Just about the busiest man in showbiz, Arctic Monkeys frontman Alex Turner is back with a brand spanking new album. Not content with winning every award under the sun last month, Turner has formed a new band with little-known indie mate Miles Kane, frontman for Scouse rockers The Rascals. They’re called The Last Shadow Puppets, the album’s out in April, and it’s set to be quite an event.
Turner and Kane got pally when the Monkeys toured with the latter’s old group, The Little Flames. Kane then added some extra guitar to the now gong-laden album ‘Favourite Worst Nightmare’, and the pair began cranking out songs. Turner in particular sounds rather enamoured with the collaborative process.
“The fact that we were writing together seems to make it stronger,” he says. “You’re not as exposed as you are if it’s just you on your own. I do like the partnership thing.”
Kane agrees: “It’s not a chore, it’s enjoyment. It’s great finding that with someone else, a dead good friend.”
The resulting record, ‘The Age Of The Understatement’, is culled from more esoteric influences than Turner’s usual output, notably David Bowie, enigmatic crooner Scott Walker and psychedelic Sixties producer David Axelrod. Simian Mobile Disco chap James Ford is still on board as producer though, after his sterling work on that last Monkeys LP, and also plays drums. Meanwhile they also drafted in the London Metropolitan Orchestra to add a bevy of strings, with casual acquaintance Owen Pallett of Final Fantasy conducting.
“He was a bit nervous – he’s young and hadn’t done something like this before – but that added to the record,” explains Turner. “I think the strings are terrific, they’ve really brought the songs to life.”
They had a more profound effect on Kane: “‘I walked into the studio when they were doing ‘Meeting Place’ – this little song you’ve written in your bedroom is being played by an orchestra! I went cold.”
“It’s a dangerous game,” admits Turner, “we could have almost ruined it if it all got too lush.”

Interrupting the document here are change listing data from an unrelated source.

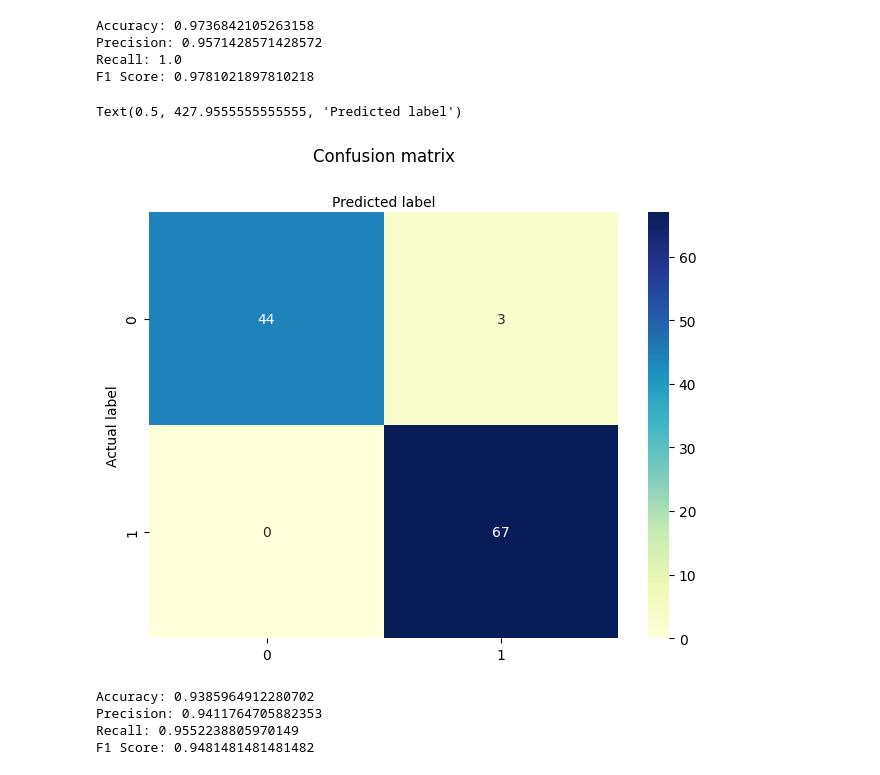
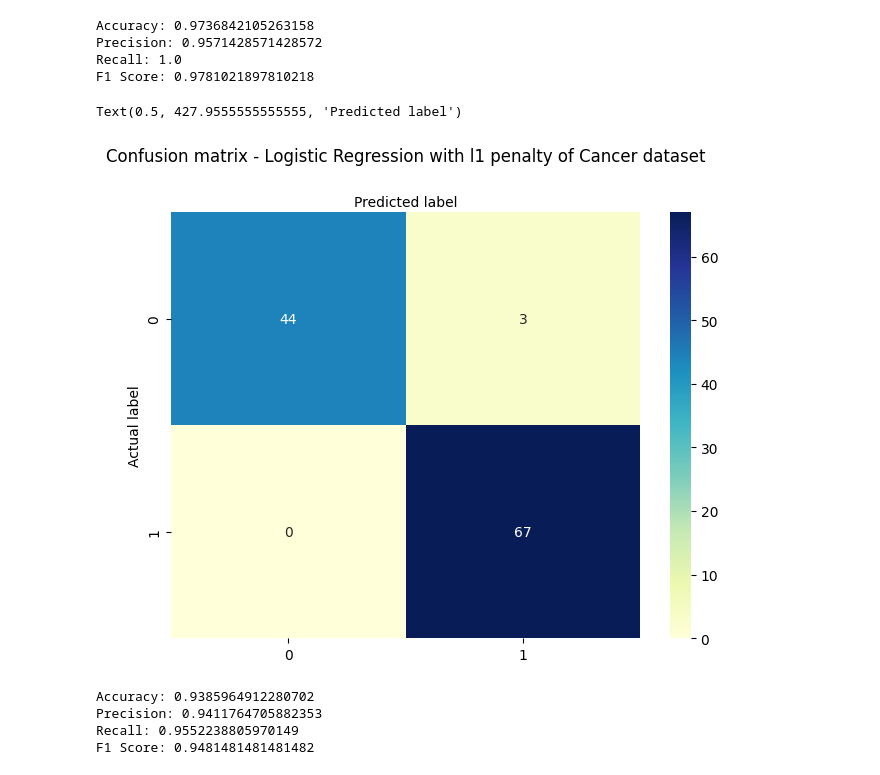
Before and after one commit to C-Little26/ECGR4105, a Jupyter notebook: Hw3/ECGR4105Hw3_Cancer.ipynb, the cells around one changed output. Cells and saved outputs as stored; diff of their text form; code cells hidden in the pictures.

```diff
--- a/Hw3/ECGR4105Hw3_Cancer.ipynb
+++ b/Hw3/ECGR4105Hw3_Cancer.ipynb
@@ -83,6 +77,6 @@ sc_x = StandardScaler()
 x_train = sc_x.fit_transform(x_train)
 x_val = sc_x.fit_transform(x_val)
 # %%
-classifier = LogisticRegression(random_state=0) #unweighted logistic classifier
+classifier = LogisticRegression(random_state=0, solver='saga') #unweighted logistic classifier
 classifier.fit(x_train, y_train)
 # %% [output]
@@ -138,20 +132,20 @@ F1 Score: 0.9781021897810218
 # %%
 #draw confusion matrix
 class_names=[0,1] # name  of classes
 fig, ax = plt.subplots()
 tick_marks = np.arange(len(class_names))
 plt.xticks(tick_marks, class_names)
 plt.yticks(tick_marks, class_names)
 # create heatmap
 sea.heatmap(pd.DataFrame(cnfmatrix_2b), annot=True, cmap="YlGnBu" ,fmt='g')
 ax.xaxis.set_label_position("top")
 plt.tight_layout()
-plt.title('Confusion matrix', y=1.1)
+plt.title('Confusion matrix - Logistic Regression with l1 penalty of Cancer dataset', y=1.1)
 plt.ylabel('Actual label')
 plt.xlabel('Predicted label')
 # %% [output]
 Text(0.5, 427.9555555555555, 'Predicted label')
-[figure, old version]
+[figure, new version]
 # %%
 naive = GaussianNB()
 naive.fit(x_train, y_train)
```
Also changed, not shown: parts of 9 cells of this notebook.
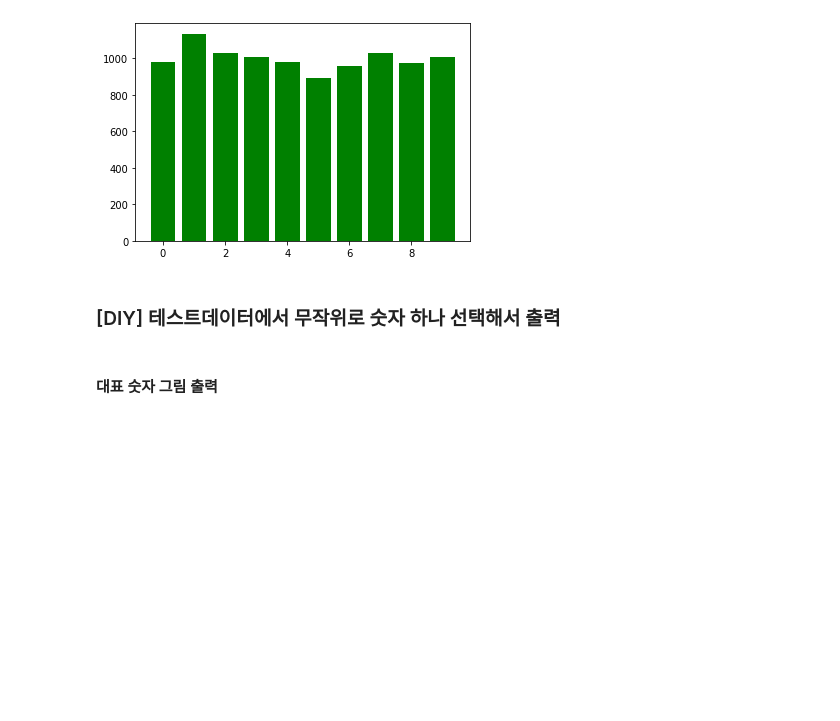
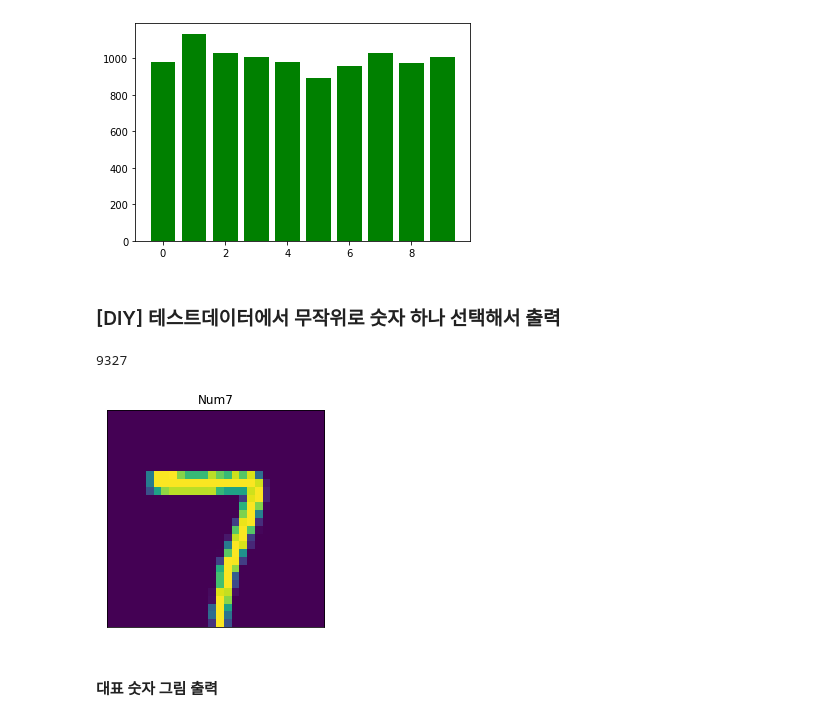
Before and after one commit to ducodbs0516/pdm18, a Jupyter notebook: py-tensorflow/tf2_1_datasets_cv_I.ipynb, the cells around one changed output. Drawn from its saved outputs; the diff is of its cells as text; code cells hidden in the pictures; blank space fills up the shorter version.

```diff
--- a/py-tensorflow/tf2_1_datasets_cv_I.ipynb
+++ b/py-tensorflow/tf2_1_datasets_cv_I.ipynb
@@ -202,3 +200,18 @@ plt.bar(list(mnist_test_dic.keys()), mnist_test_dic.values(), color='g')
+# %%
+# Your code here!
+class_names = ['Num0', 'Num1', 'Num2', 'Num3', 'Num4', 'Num5', 'Num6', 'Num7', 'Num8', 'Num9']
+
+idx = np.random.randint(0, testX.shape[0]) # 0부터 59999까지의 무작위 수
+print(idx)
+image = testX[idx]
+plt.imshow(image)
+plt.title(class_names[testy[idx]])
+plt.xticks([])
+plt.yticks([])
+plt.show()
+# %% [output]
+9327
+[figure, added]
 # %% [markdown]
 #### 대표 숫자 그림 출력
 # %%
```
Also changed, not shown: parts of 11 cells of this notebook.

Instead, their debut single – album title track ‘The Age Of The Understatement’ – is overblown in all the right ways; a gloriously rollicking Morricone pastiche, replete with drums like thundering hooves and an expensive looking video involving lots of eastern European tanks. They may be a side project, but The Last Shadow Puppets are clearly a serious proposition.